An LTE-enabled Apple Watch always felt inevitable, but now that a new report has surfaced suggesting it could launch as early as this year, some questions have to be asked.
According to a new report from Bloomberg , the outlet’s Mark Gurman says that the wearable will feature an LTE modem from Intel that will reduce its reliance on the iPhone.
In current Apple Watch models, a connection with a smartphone is required for tasks such as streaming music and sending messages. An LTE chip would obviously allow the Watch to complete these tasks independently, meaning users could opt to leave their phone at home.
Apple is already in talks with carriers in the U.S. and Europe about offering the cellular version, the people added. The carriers supporting the LTE Apple Watch, at least at launch, will be a limited subset of those that carry the iPhone, one of the people said. However, AT&T Inc., Verizon Communications Inc. and T-Mobile US Inc. in the U.S. plan to sell the device, according to other people familiar with the matter.
It’ll be interesting to see how carriers price their Apple Watch data plans, given the device’s tiny display and limited capabilities. You would think it’d be relatively inexpensive. The report also notes that it’s possible the LTE-flavored Watch could be delayed beyond this year.
Price is going to play a big role in this, too, probably. The Apple Watch Series 2 with a 42mm band is $399. It isn’t cheap. And as we’ve seen with other Apple products that have a cellular connection, that price will go up by some amount, which means the 42mm Apple Watch Series 3 could cost just over $500. For the model with a Sports band. I can’t help but think that’s a bit of a hard sell.
If anything, this is going to be another Apple product I’m looking forward to seeing how they sell it. I didn’t even get into the wireless carriers, who will charge to even have the privilege of putting the Apple Watch with LTE on your plan, plus also charge you for the data connection to make it worthwhile.
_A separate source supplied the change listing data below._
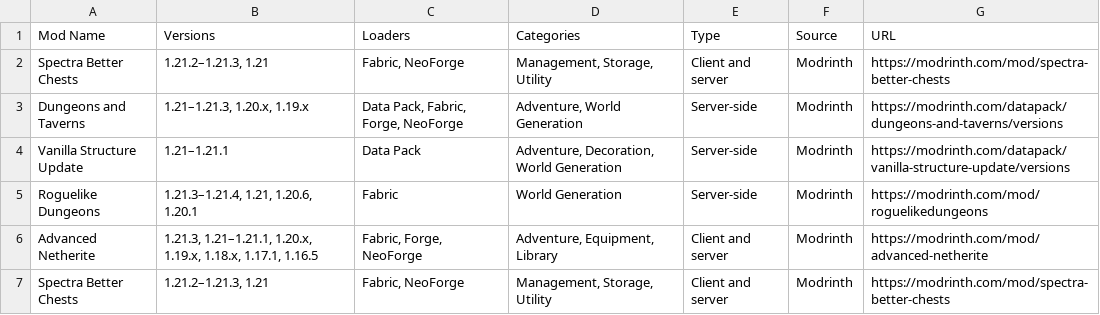
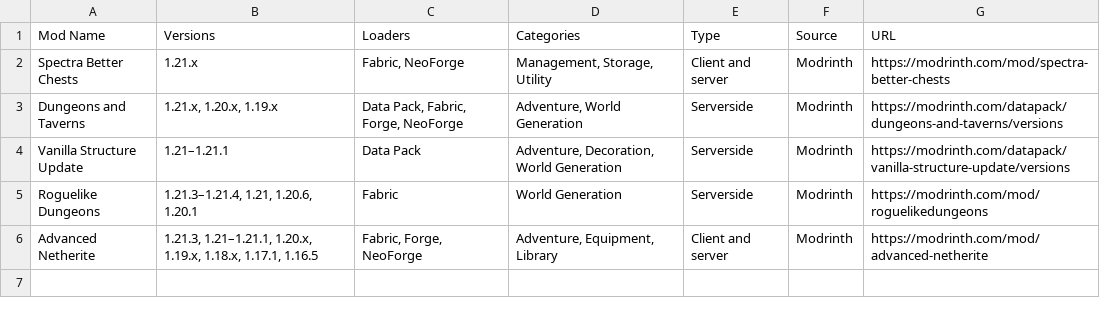
Before and after one commit to DereckAn/python-projects, a CSV file: mod_information.csv, drawn as a sheet.

```diff
--- a/mod_information.csv
+++ b/mod_information.csv
@@ -1,7 +1,6 @@
 Mod Name,Versions,Loaders,Categories,Type,Source,URL
-Spectra Better Chests,"1.21.2–1.21.3, 1.21","Fabric, NeoForge","Management, Storage, Utility",Client and server,Modrinth,https://modrinth.com/mod/spectra-better-chests
-Dungeons and Taverns,"1.21–1.21.3, 1.20.x, 1.19.x","Data Pack, Fabric, Forge, NeoForge","Adventure, World Generation",Server-side,Modrinth,https://modrinth.com/datapack/dungeons-and-taverns/versions
-Vanilla Structure Update,1.21–1.21.1,Data Pack,"Adventure, Decoration, World Generation",Server-side,Modrinth,https://modrinth.com/datapack/vanilla-structure-update/versions
-Roguelike Dungeons,"1.21.3–1.21.4, 1.21, 1.20.6, 1.20.1",Fabric,World Generation,Server-side,Modrinth,https://modrinth.com/mod/roguelikedungeons
+Spectra Better Chests,1.21.x,"Fabric, NeoForge","Management, Storage, Utility",Client and server,Modrinth,https://modrinth.com/mod/spectra-better-chests
+Dungeons and Taverns,"1.21.x, 1.20.x, 1.19.x","Data Pack, Fabric, Forge, NeoForge","Adventure, World Generation",Serverside,Modrinth,https://modrinth.com/datapack/dungeons-and-taverns/versions
+Vanilla Structure Update,1.21–1.21.1,Data Pack,"Adventure, Decoration, World Generation",Serverside,Modrinth,https://modrinth.com/datapack/vanilla-structure-update/versions
+Roguelike Dungeons,"1.21.3–1.21.4, 1.21, 1.20.6, 1.20.1",Fabric,World Generation,Serverside,Modrinth,https://modrinth.com/mod/roguelikedungeons
 Advanced Netherite,"1.21.3, 1.21–1.21.1, 1.20.x, 1.19.x, 1.18.x, 1.17.1, 1.16.5","Fabric, Forge, NeoForge","Adventure, Equipment, Library",Client and server,Modrinth,https://modrinth.com/mod/advanced-netherite
-Spectra Better Chests,"1.21.2–1.21.3, 1.21","Fabric, NeoForge","Management, Storage, Utility",Client and server,Modrinth,https://modrinth.com/mod/spectra-better-chests
```
Also changed, not shown: Mods.csv, 1 other file.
I don’t see Apple convincing them to give that data access away for free, but this is Apple and stranger things have happened.